Zimbabwe’s biggest grower and producer of tea and coffee, Tanganda Tea Company Limited — a subsidiary of Meikles Limited — says bulk tea exports marginally increased although production suffered a significant decline during the half year to September 30, 2019.
According to Meikles group executive chairman John Moxon, bulk tea export sales rose a marginal 0,8 percent to 3 669 tonnes compared to 3 638 tonnes achieved during the same period last year.
Average international bulk tea export price for the period retreated to US$1,47/kg from US$1,68/kg in the six months period to 30 September 2018.
Volume of tea and coffee sales to the domestic market went down 25 percent due to diminishing disposable incomes.

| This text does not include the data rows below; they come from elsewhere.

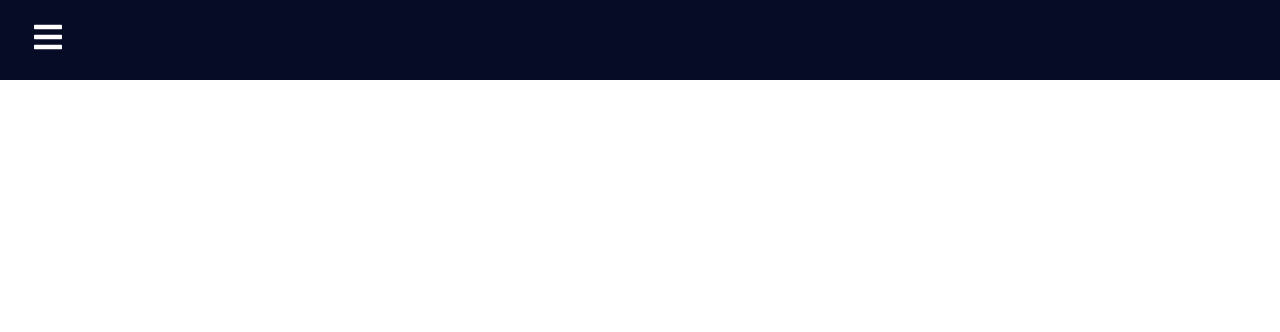
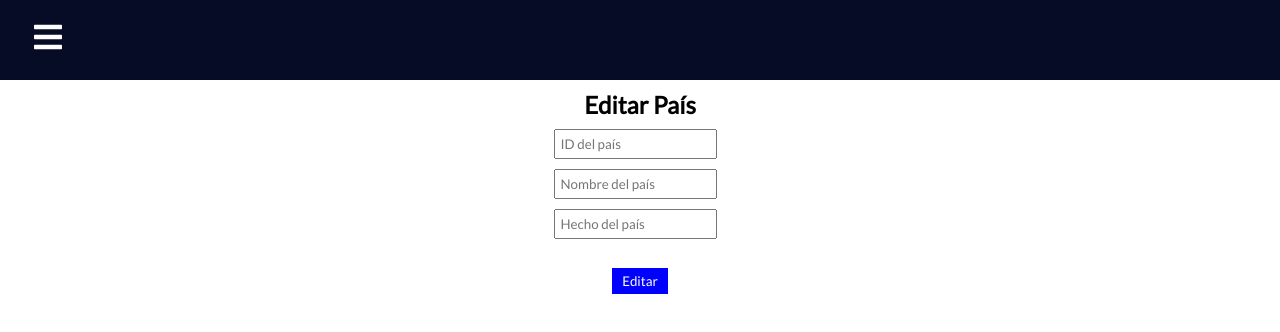
Before and after one commit to alvarrantes12/exam_react_2_2023, a React (Create React App) app: page /edit in a window 1280 px wide. Before the commit this address had no page. Shown: the top 332 px of the page. Built offline with nearby package versions, Linux system fonts and the light colour scheme.

Commit message:
VCF-C08854_FVA-C18377 Estudiante2 Done

```diff
--- a/src/App.js
+++ b/src/App.js
@@ -1,4 +1,4 @@
-import React from 'react';
+import React, { useState } from 'react';
 import './App.css';
 import Navbar from './components/SidebarData/Navbar';
 import {
@@ -7,6 +7,10 @@ import {
   Routes
 } from 'react-router-dom';
 import Home from './pages/Home';
+import New from './pages/New';
+import Edit from './pages/Edit';
+import Delete from './pages/Delete';
+
 
 function App() {
   return (
@@ -15,6 +19,9 @@ function App() {
         <Navbar />
         <Routes>
           <Route path='/' exact element={<Home />} />
+          <Route path='/new' exact element={<New/>} />
+          <Route path='/edit' exact element={<Edit/>} />
+          <Route path='/delete' exact element={<Delete/>} />
         </Routes>
       </Router>
     </>
--- a/src/commons/ApiMethods.jsx
+++ b/src/commons/ApiMethods.jsx
@@ -2,3 +2,33 @@ export async function getFetch(path){
     let response = await fetch(`${process.env.REACT_APP_API_URL}/${path}`);
     return await response.json();
 }
+
+export async function postFetch(path, body) {
+    let response = await fetch(`${process.env.REACT_APP_API_URL}/${path}`, {
+        method: 'POST',
+        headers: {
+            'Accept': 'application/json',
+            'Content-Type': 'application/json'
+        },
+        body: JSON.stringify(body),
+    });
+    return await response.json();
+}
+
+export async function putFetch(path, body){
+    let response = await fetch(`${process.env.REACT_APP_API_URL}/${path}`, {
+        method:"PUT",
+        headers:{
+            'Content-Type':'application/json'
+        },
+        body: JSON.stringify(body)
+    });
+    return await response.json();
+}
+
+export async function deleteFetch(path){
+    let response = await fetch(`${process.env.REACT_APP_API_URL}/${path}`, {
+        method:"DELETE"
+    });
+    return await response.json();
+}
--- /dev/null
+++ b/src/components/Countries/delete.jsx
@@ -0,0 +1,46 @@
+import React, { useState } from 'react';
+import { deleteFetch } from '../../commons/ApiMethods';
+
+function Delete({ setRefresh }) {
+  const [idDelete, setIdDelete] = useState('');
+  const [messageDelete, setMessageDelete] = useState('');
+
+  const handleDelete = async (event) => {
+    event.preventDefault();
+    try {
+      deleteFetch(`countries/${idDelete}`)
+        .then(() => {
+          setIdDelete('');
+          setMessageDelete('¡Eliminado correctamente!');
+          setRefresh(true);
+        })
+    } catch (error) {
+      console.log(error);
+    }
+  }
+
+  return (
+    <>
+      <form onSubmit={handleDelete}>
+
+        <div style={{ marginBottom: '10px' }}>
+          <input
+            style={{ padding: '5px', marginRight: '10px' }}
+            type="text"
+            value={idDelete}
+            placeholder="ID del producto"
+            onChange={(e) => { setIdDelete(e.target.value); }} />
+        </div>
+        <div>{messageDelete ? <p>{messageDelete}</p> : <br />}</div>
+        <button
+          style={{ padding: '5px 10px', backgroundColor: 'blue', color: 'white', border: 'none' }}
+          type="submit">
+          Eliminar
+        </button>
+
+      </form>
+    </>
+  )
+}
+
+export default Delete;
--- /dev/null
+++ b/src/components/Countries/edit.jsx
@@ -0,0 +1,65 @@
+import React, { useState } from 'react';
+import { putFetch } from '../../commons/ApiMethods';
+
+function Edit({ setRefresh }) {
+  const [nameEdit, setNameEdit] = useState('');
+  const [factEdit, setFactEdit] = useState('');
+  const [idEdit, setIdEdit] = useState('');
+  const [messageEdit, setMessageEdit] = useState('');
+
+  const handleEdit = async (event) => {
+    event.preventDefault();
+    try {
+      putFetch(`countries/${idEdit}`, { name: nameEdit, fact: factEdit })
+        .then(() => {
+          setNameEdit('');
+          setFactEdit('');
+          setIdEdit('');
+          setMessageEdit('¡Editado correctamente!');
+          setRefresh(true);
+        })
+    } catch (error) {
+      console.log(error);
+    }
+  }
+
+  return (
+    <>
+      <form onSubmit={handleEdit}>
+
+        <div style={{ marginBottom: '10px' }}>
+          <input
+            style={{ padding: '5px', marginRight: '10px' }}
+            type="text"
+            value={idEdit}
+            placeholder="ID del país"
+            onChange={(e) => { setIdEdit(e.target.value); }} />
+        </div>
+        <div style={{ marginBottom: '10px' }}>
+          <input
+            style={{ padding: '5px', marginRight: '10px' }}
+            type="text"
+            value={nameEdit}
+            placeholder="Nombre del país"
+            onChange={(e) => { setNameEdit(e.target.value); }} />
+        </div>
+        <div style={{ marginBottom: '10px' }}>
+          <input
+            style={{ padding: '5px', marginRight: '10px' }}
+            type="text"
+            value={factEdit}
+            placeholder="Hecho del país"
+            onChange={(e) => { setFactEdit(e.target.value); }} />
+        </div>
+        <div>{messageEdit ? <p>{messageEdit}</p> : <br />}</div>
+        <button
+          style={{ padding: '5px 10px', backgroundColor: 'blue', color: 'white', border: 'none' }}
+          type="submit">
+          Editar
+        </button>
+
+      </form>
+    </>
+  )
+}
+export default Edit;
--- /dev/null
+++ b/src/components/Countries/new.jsx
@@ -0,0 +1,58 @@
+import React, { useState } from 'react';
+import { postFetch } from '../../commons/ApiMethods';
+
+function New({ setRefresh }) {
+  const [name, setName] = useState('');
+  const [fact, setFact] = useState('');
+  const [message, setMessage] = useState('');
+
+  const handleSubmit = async (event) => {
+    event.preventDefault();
+    try {
+      postFetch('countries', { name: name, fact: fact})
+        .then((response) => {
+          setName('');
+          setFact('');
+          setMessage('¡Creado correctamente!');
+          setRefresh(true);
+        })
+
+    }catch (error){
+      console.log(error)
+    }
+  }
+
+  return (
+    <>
+      <form onSubmit={handleSubmit}>
+        <div style={{ marginBottom: '10px' }}>
+          <input
+            style={{ padding: '5px', marginRight: '10px' }}
+            type="text"
+            value={name}
+            placeholder="Nombre del país"
+            onChange={(e) => { setName(e.target.value); }} />
+        </div>
+
+        <div style={{ marginBottom: '10px' }}>
+          <input
+            style={{ padding: '5px', marginRight: '10px' }}
+            type="text"
+            value={fact}
+            placeholder="Hecho del país"
+            onChange={(e) => { setFact(e.target.value); }} />
+        </div>
+        <div>{message ? <p>{message}</p> : <br />}</div>
+        <button
+          style={{ padding: '5px 10px', backgroundColor: 'blue', color: 'white', border: 'none' }}
+          type="submit">
+          Crear
+        </button>
+
+      </form>
+
+    </>
+  )
+}
+
+export default New;
--- /dev/null
+++ b/src/pages/Delete.jsx
@@ -0,0 +1,15 @@
+import React, { useState } from 'react';
+import Delete from '../components/Countries/delete';
+
+function DeleteCountry() {
+  const [refresh, setRefresh] = useState(true);
+
+  return (
+    <div style={{ textAlign: 'center' }}>
+      <h2 style={{ margin: '10px' }}>Eliminar País</h2>
+      <Delete setRefresh={setRefresh} />
+    </div>
+  );
+}
+
+export default DeleteCountry;
--- /dev/null
+++ b/src/pages/Edit.jsx
@@ -0,0 +1,15 @@
+import React, { useState } from 'react';
+import Edit from '../components/Countries/edit';
+
+function EditCountry() {
+  const [refresh, setRefresh] = useState(true);
+
+  return (
+    <div style={{ textAlign: 'center' }}>
+      <h2 style={{ margin: '10px' }}>Editar País</h2>
+      <Edit setRefresh={setRefresh} />
+    </div>
+  );
+}
+
+export default EditCountry;
--- a/src/pages/Home.jsx
+++ b/src/pages/Home.jsx
@@ -1,6 +1,8 @@
 import './Home.css';
 import React, { useState } from 'react';
+import { Link } from 'react-router-dom';
 import Index from '../components/Countries/index';
+
 
 function Home() {
   const [refresh, setRefresh] = useState(true);
@@ -10,8 +12,30 @@ function Home() {
       <h2 style={{ margin: '10px' }}>Inicio</h2>
       <Index refresh={refresh} setRefresh={setRefresh} />
 
+      <div style={{ margin: '10px' }}>
+        <Link to="/new">
+          <button style={buttonStyle}>Crear</button>
+        </Link>
+        <Link to="/edit">
+          <button style={buttonStyle}>Editar</button>
+        </Link>
+        <Link to="/delete">
+          <button style={buttonStyle}>Eliminar</button>
+        </Link>
+      </div>
+
     </div>
   );
 }
 
+const buttonStyle = {
+  margin: '5px',
+  padding: '8px 16px',
+  backgroundColor: '#4CAF50',
+  color: 'white',
+  border: 'none',
+  borderRadius: '4px',
+  cursor: 'pointer',
+};
+
 export default Home;
--- /dev/null
+++ b/src/pages/New.jsx
@@ -0,0 +1,15 @@
+import React, { useState } from 'react';
+import New from '../components/Countries/new';
+
+function NewCountry() {
+  const [refresh, setRefresh] = useState(true);
+
+  return (
+    <div style={{ textAlign: 'center' }}>
+      <h2 style={{ margin: '10px' }}>Crear Nuevo País</h2>
+      <New setRefresh={setRefresh} />
+    </div>
+  );
+}
+
+export default NewCountry;
```
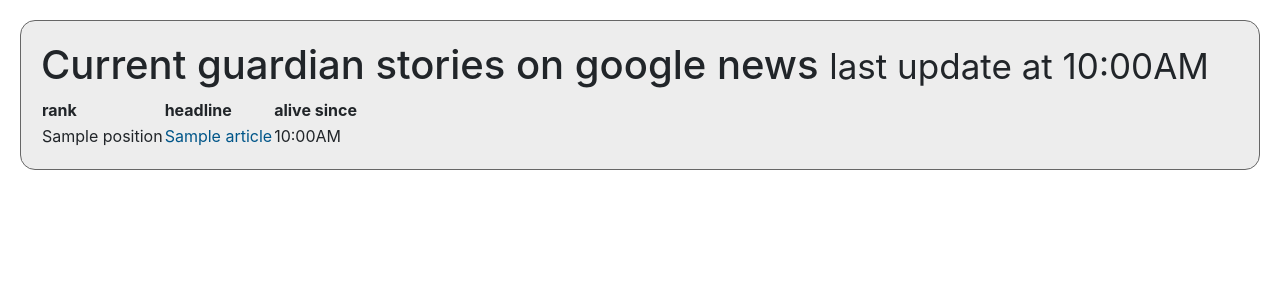
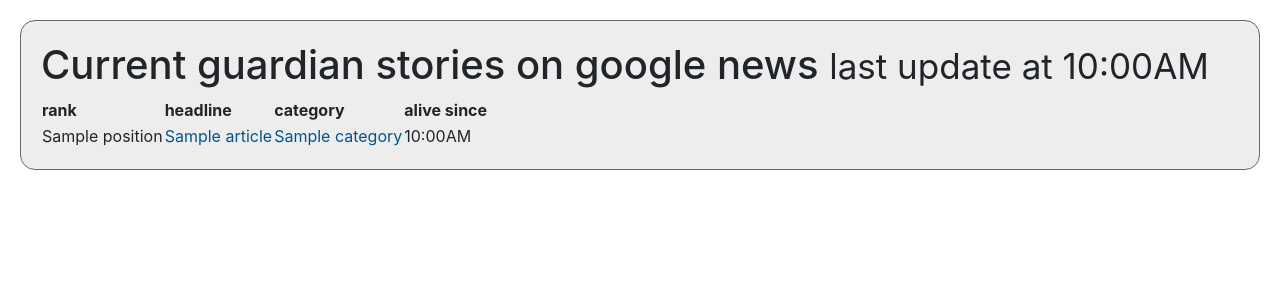
Before and after one commit to lvgelder/alertomatic, a Django app: template templates/webviews/front.html in a window 1280 px wide. Shown: the top 300 px of the page. Run offline with Django 3.2, Linux system fonts and the light colour scheme; the template is opened without the code that fills it: most values are stand-ins (such as "Sample title", 1, 10 or a date in 2020); some libraries are stand-ins or nearby versions.

Commit message:
Added category onto the feeds

```diff
--- a/templates/webviews/front.html
+++ b/templates/webviews/front.html
@@ -24,6 +24,7 @@
                       <tr>
                          <td class="rank">{{article.position}}</td>
                          <td class="headline"><a href="{{article.url}}" title="{{article.title}}">{{article.title}}</a></td>
+                         <td><a href="{{article.feed_url}}">{{article.category}}</a></td>
                          <td class="since">{{article.created_at|date:"g:iA"}}</td>
                       </tr>
                          {% endfor %}
@@ -34,6 +35,7 @@
 
                          <th class="rank">rank</th>
                          <th class="headline">headline</th>
+                         <th class="headline">category</th>
                          <th class="since">alive since</th>
 
 
--- a/templates/webviews/jsonfeed.html
+++ b/templates/webviews/jsonfeed.html
@@ -6,7 +6,8 @@
 	{
 		"url": "{{item.url}}",
 		"position": "{{item.position}}",
-		"title": "{{item.title}}"
+		"title": "{{item.title}}",
+        "category": "{{item.category}}"
 	  }
 	{% if not forloop.last %} , {% endif %}
 	{% endfor %}
```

The global tea market, however, registered a compounded annual growth rate (CAGR) of 5,63 percent during 2011 and 2018. In 2018 it reached 6,2 million tonnes and is expected to reach 7,58 million tonnes by 2024 according to a Global Tea Market Outlook to 2024 Report.
In Zimbabwe, the period under review saw the country experience persistent foreign currency shortages and inflationary pressures as the foreign currency exchange rate sky-rocketed on the illegal parallel market.
This resulted in waning disposable incomes.
During the period under review, bulk tea production declined by 25 percent primarily due to the drought worsened by the inability to irrigate as well as reduced tea factories operating hours because of intermittent electricity supply.
Industry wide, erratic power supplies have been a cause for concern as this has resulted in a significant reduction in production time as industry endures long hours of load shedding.
However, volume of macadamia nuts production grew significantly by 234 percent to 779 tonnes from 233 tonnes achieved in the prior year comparable period.
As at close of the period, 463 tonnes of the top graded crop had been sold at an average price of US$5,04 per kilogramme compared to 374 tonnes sold in prior year at US$5,07 per kilogramme.
Avocado production grew by 44 percent to 1 908 tonnes from 1 371 tonnes. The company also benefited from a 60 percent increase in average price of US$1,62/kg was as compared to US$1,01/kg realised in the previous period.
This year, tropical cyclone Idai hit some parts of Manicaland Province, which had a knock-on effect on businesses operating in the area such as Tanganda, whose avocado crop was affected. But this was offset by improved global prices.
“Despite the adverse effects of two hailstorms and Cyclone Idai on the Avocado crop, high world market price this season compensated for low crop grade,” said Moxon.
On the monetary performance, Tanganda’s revenue grew 564 percent to $104,3 million from $15,7 million recorded during the same prior year comparable period.
Earnings before interest, tax, depreciation and amortisation (EBITDA) grew 1 000 percent to $96 million while after tax profit grew 1 800 percent to $110,3 million.
Following acute power shortages being experienced in the country, the company’s focus is on building internal power generation capacity and work on 1,8 MW solar farm at Ratelshoek, its biggest estate, which will commence before end of March 2020.
Similar projects will be rolled out to the remaining four estates.